A bunch of tomatoes, any variety
Extra Virgin Olive Oil
Fresh Cracked Pepper
a bunch of garlic cloves
Preheat oven to 325
Arrange cut tomatoes in a single layer, skins down, on a cookie sheet lined with foil or parchment paper. Mince garlic and sprinkle over tomatoes being careful to let most of it drop directly on the tomatoes. Drizzle with olive oil, and sprinkle with salt and pepper.
Place in oven and cook for 2 1/2-3 hours, depending on the size of your tomatoes. It usually takes about 3 for romas that are halved. If you quarter them they'll get done a little faster. Keep an eye on them after about 2 -2 1/2 hours. Take a peek through the window.
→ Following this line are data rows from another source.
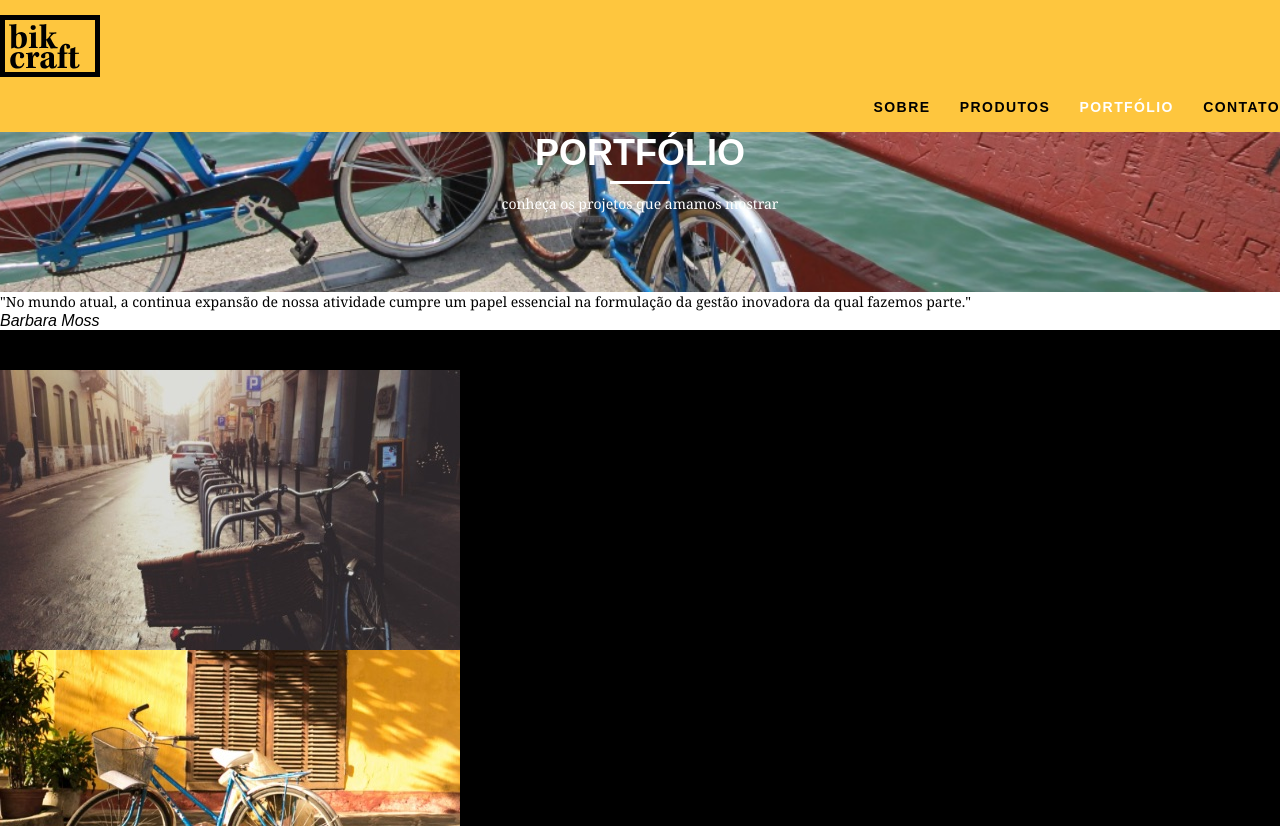
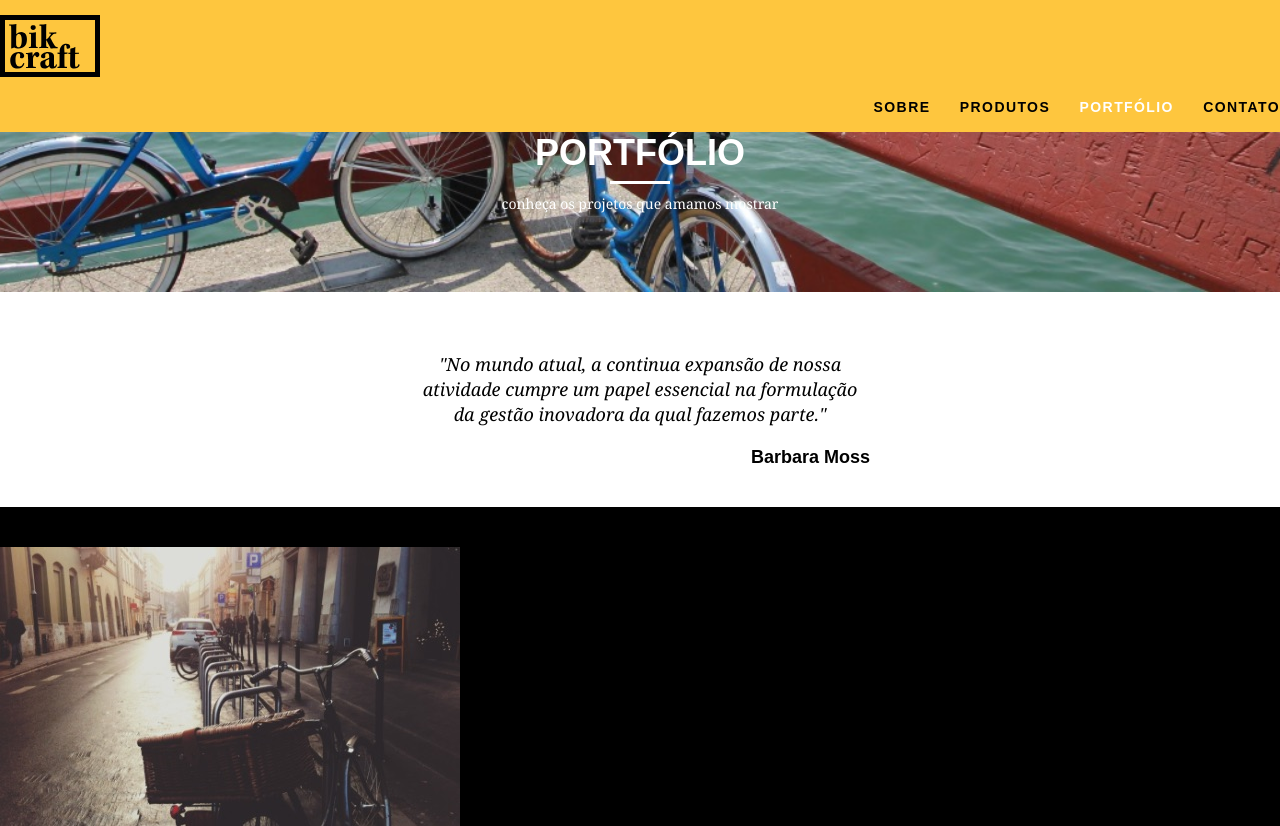
Before and after one commit to alsoDiego/bikcraft, a PHP site: page /portfolio.html in a window 1280 px wide. Shown: the top 826 px of the page. Run offline with PHP 8.4, Linux system fonts and the light colour scheme.

Commit message:
style: client quote

```diff
--- a/css/portfolio.css
+++ b/css/portfolio.css
@@ -1,6 +1,29 @@
-/* Portfólio - Introdução */
+/* Portfólio */
 
 .interna_sobre {
     background: url(../img/bg-portfolio.jpg) no-repeat center;
     background-size: cover;
 }
+
+.quote_clientes {
+    padding: 60px 0;
+    max-width: 460px;
+    margin: 0 auto;
+}
+
+.quote_clientes p {
+    text-align: center;
+    font-family: Georgia, 'Times New Roman', serif;
+    font-size: 18px;
+    line-height: 25px;
+    font-style: italic;
+    margin-bottom: 20px;
+}
+
+.quote_clientes cite {
+    font-size: 18px;
+    font-weight: bold;
+    font-style: normal;
+    text-align: right;
+    float: right;
+}
```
The juices will have dried up, and some of the tomatoes will start to get dark around the edges.
*Each time I roasted tomatoes I used Roma tomatoes cut in half.
I hope you enjoy making these tomatoes and getting creative with ways to incorporate them in your cooking. They freeze well and keep for a couple weeks in the refrigerator. Maybe you'll even find a little helper to share in the fun and make some of your own memories.